Restaurant Week Lunches Offer Excellent Food, Bargains

Chez Vatel's chicken with pasta (Photo by Bonnie Walker)

Chez Vatel’s chicken with pasta (Photo by Bonnie Walker)

Two recent lunches during Culinaria’s Restaurant Week illustrate what bargains can be had during this week-long celebration. Think about it: You get a three-course meal for $15. When was the last time you paid that for fine food?

Zinc's Meatloaf

Zinc’s Meatloaf

At Zinc Bistro & Bar, some friends and I settled in among the attorneys and downtown professionals having their power lunches to enjoy a three-course menu that will largely vary by the day on which you visit.

You can choose a cup of the day’s soup or the house salad. Either should be a good choice, if you have the luck we had. The soup that day was a curried tomato with plenty of spice and a complex series of spices bolstering the fresh tomato flavor. The Zinc Salad featured a lively mix of greens, grape tomatoes, nuts, pears and goat cheese tossed in a bright orange sherry vinaigrette.

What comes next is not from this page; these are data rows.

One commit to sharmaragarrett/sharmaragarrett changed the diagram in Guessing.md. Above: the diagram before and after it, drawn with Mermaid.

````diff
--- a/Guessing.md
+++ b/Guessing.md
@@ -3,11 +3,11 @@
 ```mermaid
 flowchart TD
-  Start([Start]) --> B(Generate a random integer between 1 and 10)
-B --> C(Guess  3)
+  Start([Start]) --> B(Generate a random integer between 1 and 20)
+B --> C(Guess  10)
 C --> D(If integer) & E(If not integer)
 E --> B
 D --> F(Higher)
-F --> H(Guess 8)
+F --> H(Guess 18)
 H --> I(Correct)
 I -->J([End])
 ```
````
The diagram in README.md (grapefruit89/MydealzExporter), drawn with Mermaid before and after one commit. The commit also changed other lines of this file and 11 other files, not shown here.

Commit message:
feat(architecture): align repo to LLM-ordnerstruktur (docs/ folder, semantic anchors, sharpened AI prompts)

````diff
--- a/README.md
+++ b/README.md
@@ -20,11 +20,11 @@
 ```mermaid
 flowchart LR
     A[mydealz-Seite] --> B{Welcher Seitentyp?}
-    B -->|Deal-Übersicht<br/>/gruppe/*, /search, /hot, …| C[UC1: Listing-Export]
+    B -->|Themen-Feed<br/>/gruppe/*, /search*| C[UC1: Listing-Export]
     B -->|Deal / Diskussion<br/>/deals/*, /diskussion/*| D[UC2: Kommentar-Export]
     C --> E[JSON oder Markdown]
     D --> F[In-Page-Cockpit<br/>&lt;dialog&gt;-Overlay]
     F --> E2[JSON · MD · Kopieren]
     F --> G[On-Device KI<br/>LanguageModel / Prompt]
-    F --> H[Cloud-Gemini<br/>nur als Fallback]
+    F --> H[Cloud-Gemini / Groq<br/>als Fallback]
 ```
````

As good as both of these dishes were, they couldn’t hold a candle to the day’s special, which was meatloaf with a mushroom-laden sauce. If you’ve had Zinc’s burger, known as the “crack burger” to its addicted following, then you might consider this the meatloaf equivalent. It was that rewarding. Credit also goes to a healthy array of vegetables and starches on the side, including pan-fried potatoes with blue cheese crumbles, roasted red pepper, cooked red onion and sauteed yellow squash. If Zinc ever features this again as a special, don’t think twice; just order two helpings and have at them both with gusto.

Dessert was listed as a peach cobbler, but it was more like a rustic cupcake with peaches baked in. The batter was suffused with warm spices that offered the promise of cooler fall temperatures to come, and it left a smile filled with the pleasure that comes from something made with love.

Chez Vatel's seafood chowder

Chez Vatel’s seafood chowder (Photo by Bonnie Walker)

Chez Vatel & Bistro had a chalkboard full of options and, since we were early, a couple of unadvertised specials. So, before the restaurant filled up, we started with a comforting bowl of seafood chowder, a refreshing vichyssoise and a salad tossed in a basil vinaigrette that let the herb, not the vinegar, dress the greens in flavor.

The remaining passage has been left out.